__Your objective__
Search the data for the string "widgets" and gather each line it is in.

Change detection data:
----
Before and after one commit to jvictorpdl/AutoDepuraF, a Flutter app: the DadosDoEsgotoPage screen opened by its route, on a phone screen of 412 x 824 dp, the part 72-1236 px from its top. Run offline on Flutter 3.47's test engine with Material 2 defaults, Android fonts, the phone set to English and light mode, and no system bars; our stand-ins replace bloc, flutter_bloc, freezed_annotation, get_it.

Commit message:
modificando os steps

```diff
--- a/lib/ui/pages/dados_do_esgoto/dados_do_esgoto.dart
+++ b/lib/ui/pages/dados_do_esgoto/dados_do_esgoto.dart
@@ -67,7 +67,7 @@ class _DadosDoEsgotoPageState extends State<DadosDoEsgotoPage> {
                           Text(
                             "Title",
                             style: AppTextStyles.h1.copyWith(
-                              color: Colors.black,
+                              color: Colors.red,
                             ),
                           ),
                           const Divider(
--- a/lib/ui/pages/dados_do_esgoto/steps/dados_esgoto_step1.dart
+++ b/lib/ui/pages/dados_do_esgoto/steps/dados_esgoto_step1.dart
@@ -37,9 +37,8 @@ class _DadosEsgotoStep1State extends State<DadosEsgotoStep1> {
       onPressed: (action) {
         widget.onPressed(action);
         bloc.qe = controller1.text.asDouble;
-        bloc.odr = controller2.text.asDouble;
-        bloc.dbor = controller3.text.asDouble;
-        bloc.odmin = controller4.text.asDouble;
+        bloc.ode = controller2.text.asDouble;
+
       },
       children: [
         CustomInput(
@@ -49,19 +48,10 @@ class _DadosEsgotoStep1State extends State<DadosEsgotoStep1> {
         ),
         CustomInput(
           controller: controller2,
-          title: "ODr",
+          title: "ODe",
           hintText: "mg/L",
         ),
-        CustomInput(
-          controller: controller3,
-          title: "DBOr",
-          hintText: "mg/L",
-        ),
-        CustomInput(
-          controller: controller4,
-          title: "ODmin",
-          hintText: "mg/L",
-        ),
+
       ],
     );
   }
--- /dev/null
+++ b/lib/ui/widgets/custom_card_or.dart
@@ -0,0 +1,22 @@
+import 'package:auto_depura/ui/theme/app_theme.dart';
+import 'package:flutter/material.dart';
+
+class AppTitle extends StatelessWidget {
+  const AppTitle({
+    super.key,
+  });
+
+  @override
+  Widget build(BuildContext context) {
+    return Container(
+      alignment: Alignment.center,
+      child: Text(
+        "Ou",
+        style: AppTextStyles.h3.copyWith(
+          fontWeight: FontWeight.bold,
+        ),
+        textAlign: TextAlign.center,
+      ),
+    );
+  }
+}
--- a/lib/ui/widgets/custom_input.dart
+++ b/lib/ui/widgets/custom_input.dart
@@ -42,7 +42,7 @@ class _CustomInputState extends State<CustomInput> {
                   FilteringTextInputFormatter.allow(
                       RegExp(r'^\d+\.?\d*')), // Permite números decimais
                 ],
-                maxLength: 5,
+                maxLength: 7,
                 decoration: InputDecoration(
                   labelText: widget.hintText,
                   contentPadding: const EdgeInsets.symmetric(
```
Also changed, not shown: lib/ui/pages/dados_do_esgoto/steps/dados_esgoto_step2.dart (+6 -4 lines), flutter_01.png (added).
----
__Exercise response__
+++ b/lib/ui/widgets/custom_card_or.dart
--- a/lib/ui/widgets/custom_input.dart
+++ b/lib/ui/widgets/custom_input.dart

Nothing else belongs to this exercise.